“Everyone made, like, two dozen jars and traded with everyone else,” Burleson says. “One of her friends made this — she called it Mirabelle. I don’t know if they exist in this country, I’ve never found them, but they were these little, almost apricot-size yellow plums, halved and in syrup.
“They were the most perfect preserved fruit I’ve ever had. We would eat it with ice cream, and it was my favorite thing.”
With good fruit and some basic equipment, you can learn how to make homemade preserves in no time.
Burleson makes lots of jams, jellies, marmalades and preserves these days as the owner of Ugly Apple Café, her food cart in Madison, Wisconsin, that focuses on breakfast. Burleson started the cart in 2016, in part to address the perfectly good produce that goes to waste every day in this country. She’s passionate about the cast-offs, “ugly” fruit that would end up in a compost pile or landfill.
Those homely fruits are excellent candidates for Burleson’s fruit leathers — dehydrated apples, grapes, bananas and cranberries in snackable strip form — and the preserves she pipes into pączki (Polish donuts). Preserving fruit is a Midwestern tradition, one that Burleson appreciates during long Wisconsin winters.
“Over the winter, it’s easy to feel like you’re in a rut. When you can grab something that you made in-season, it gives you a little refresh,” she says. “It sounds silly to say it’s like a little vacation, but it is comforting. It’s a little memory — ‘Remember when we got these great strawberries?’”
Burleson shares three recipes for jam, accompanied by a way to use each one. Or feel free to make just the jam, or use a premade or purchased preserve for these delectable creations.
Scratched or dented tomatoes are perfect for this tomato jam recipe, which can be served on halibut or cod.
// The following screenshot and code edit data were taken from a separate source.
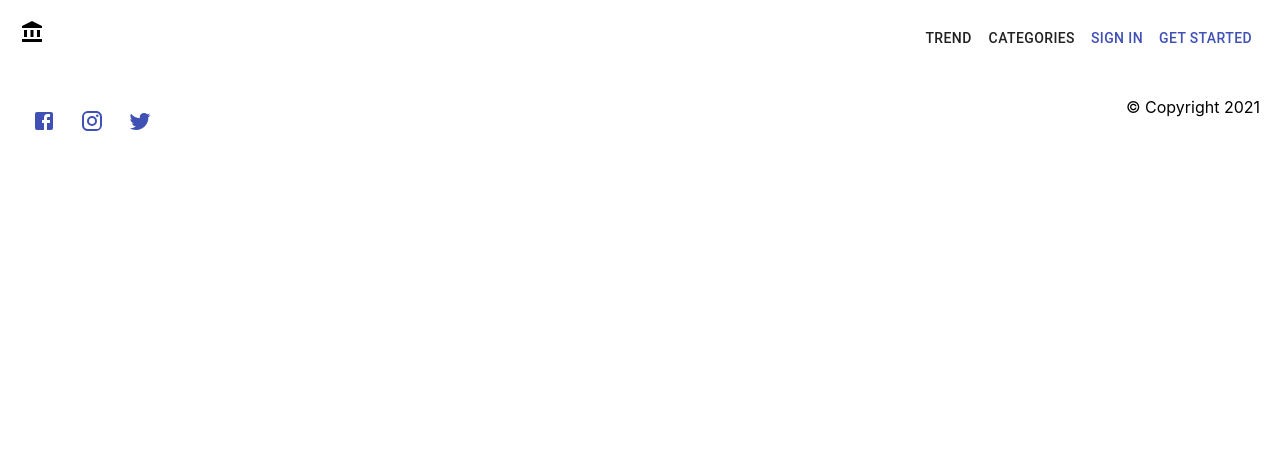
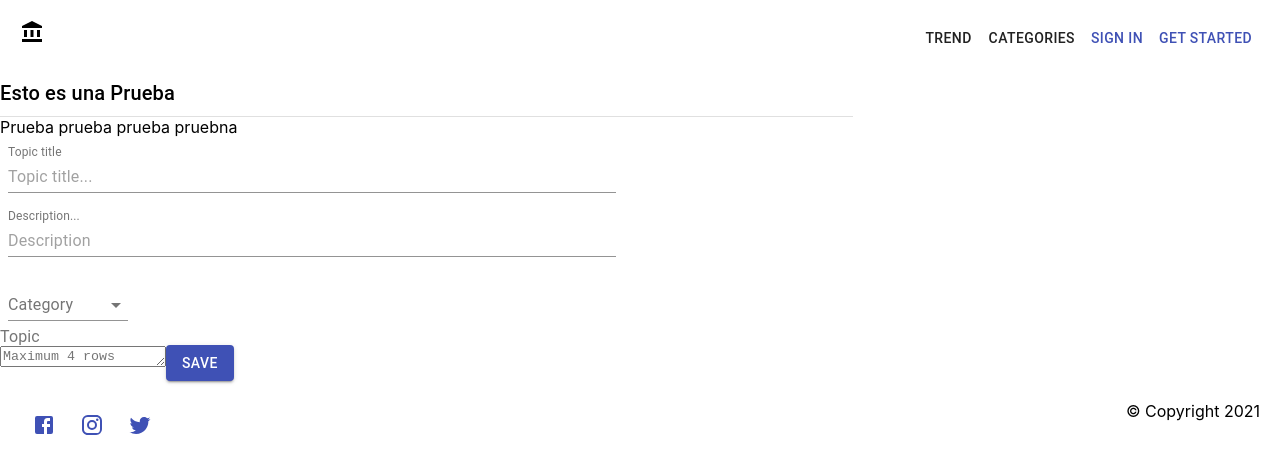
Before and after one commit to FSD0321STR/imdb, a React (Vite) app: page / in a window 1280 px wide. Shown: the top 474 px of the page. Built offline with nearby package versions, Linux system fonts and the light colour scheme.

Commit message:
Topic - TopicView

```diff
--- a/src/App.jsx
+++ b/src/App.jsx
@@ -1,11 +1,15 @@
 import React, { useState } from "react";
 import Header from "./components/header/header";
 import Footer from "./components/footer/footer";
+import Topic from "./components/topics/topic";
+import TopicView from "./components/topics/topicView";
 
 function App() {
 	return (
 		<div>
 			<Header />
+			<TopicView title='Esto es una Prueba' posts='Prueba prueba prueba pruebna' />
+			<Topic />
 			<Footer />
 		</div>
 	);
--- a/src/components/topics/topic.jsx
+++ b/src/components/topics/topic.jsx
@@ -1,5 +1,147 @@
 import React from 'react';
+import { makeStyles, useTheme } from '@material-ui/core/styles';
+import TextField from '@material-ui/core/TextField';
+import Input from '@material-ui/core/Input';
+import InputLabel from '@material-ui/core/InputLabel';
+import MenuItem from '@material-ui/core/MenuItem';
+import FormControl from '@material-ui/core/FormControl';
+import Select from '@material-ui/core/Select';
+import TextareaAutosize from '@material-ui/core/TextareaAutosize';
+import Button from '@material-ui/core/Button';
+
+
+
+
+const useStyles = makeStyles((theme) => ({
+    root: {
+        display: 'flex',
+        flexWrap: 'wrap',
+    },
+    textField: {
+        marginLeft: theme.spacing(1),
+        marginRight: theme.spacing(1),
+        width: '25ch',
+    },
+    formControl: {
+        margin: theme.spacing(1),
+        minWidth: 120,
+        maxWidth: 300,
+    },
+    chips: {
+        display: 'flex',
+        flexWrap: 'wrap',
+    },
+    chip: {
+        margin: 2,
+    },
+    noLabel: {
+        marginTop: theme.spacing(3),
+    },
+}));
+const ITEM_HEIGHT = 48;
+const ITEM_PADDING_TOP = 8;
+const MenuProps = {
+    PaperProps: {
+        style: {
+            maxHeight: ITEM_HEIGHT * 4.5 + ITEM_PADDING_TOP,
+            width: 250,
+        },
+    },
+};
+
+
+
+
+const categories = [
+    'Mobiles',
+    'Laptops',
+    'Desktops',
+    'Monitors',
+    'Tablets',
+    'Drons',
+    'Accessories',
+    'Tech & Trend'
+];
+
+function getStyles(name, personName, theme) {
+    return {
+        fontWeight:
+            personName.indexOf(name) === -1
+                ? theme.typography.fontWeightRegular
+                : theme.typography.fontWeightMedium,
+    };
+}
 
 export default function Topic() {
 
+    const classes = useStyles();
+    const [categoryName] = React.useState([]);
+    const theme = useTheme();
+
+    const handleChange = (event) => {
+        setPersonName(event.target.value);
+    };
+
+    return (
+        <div className={classes.root}>
+            <div>
+                <TextField
+                    id="standard-full-width"
+                    label="Topic title"
+                    style={{ margin: 8 }}
+                    placeholder="Topic title..."
+                    fullWidth
+                    margin="normal"
+                    InputLabelProps={{
+                        shrink: true,
+                    }}
+                />
+
+                <TextField
+                    id="standard-full-width"
+                    label="Description..."
+                    style={{ margin: 8 }}
+                    placeholder="Description"
+                    fullWidth
+                    margin="normal"
+                    InputLabelProps={{
+                        shrink: true,
+                    }}
+                />
+
+
+
+                <FormControl className={classes.formControl}>
+                    <InputLabel id="categoryMulti">Category</InputLabel>
+                    <Select
+                        labelId="categoryMultiLabel"
+                        id="categoryMultiSelect"
+                        multiple
+                        value={categoryName}
+                        onChange={handleChange}
+                        input={<Input />}
+                        MenuProps={MenuProps}
+                    >
+                        {categories.map((category) => (
+                            <MenuItem key={category} value={category} style={getStyles(category, categoryName, theme)}>
+                                {category}
+                            </MenuItem>
+                        ))}
+                    </Select>
+                </FormControl>
+                <InputLabel id="topicDoc">Topic</InputLabel>
+                <TextareaAutosize
+                    rowsMax={4}
+                    aria-label="maximum height"
+                    placeholder="Maximum 4 rows"
+                    defaultValue=""
+                />
+
+                <Button variant="contained" color="primary">
+                    Save
+                </Button>
+            </div>
+        </div>
+    );
+
 }
--- /dev/null
+++ b/src/components/topics/topicView.jsx
@@ -0,0 +1,33 @@
+import React from 'react';
+import PropTypes from 'prop-types';
+import { makeStyles } from '@material-ui/core/styles';
+import Grid from '@material-ui/core/Grid';
+import Typography from '@material-ui/core/Typography';
+import Divider from '@material-ui/core/Divider';
+
+const useStyles = makeStyles((theme) => ({
+  markdown: {
+    ...theme.typography.body2,
+    padding: theme.spacing(3, 0),
+  },
+}));
+
+export default function TopicView(props) {
+  const classes = useStyles();
+  const { posts, title } = props;
+
+  return (
+    <Grid item xs={12} md={8}>
+      <Typography variant="h6" gutterBottom>
+        {title}
+      </Typography>
+      <Divider />
+      {posts}
+    </Grid>
+  );
+}
+
+TopicView.propTypes = {
+  posts: PropTypes.string,
+  title: PropTypes.string,
+};
```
Tart strawberry-basil jam is offset by creamy mozzarella in this sweet take on a classic caprese salad.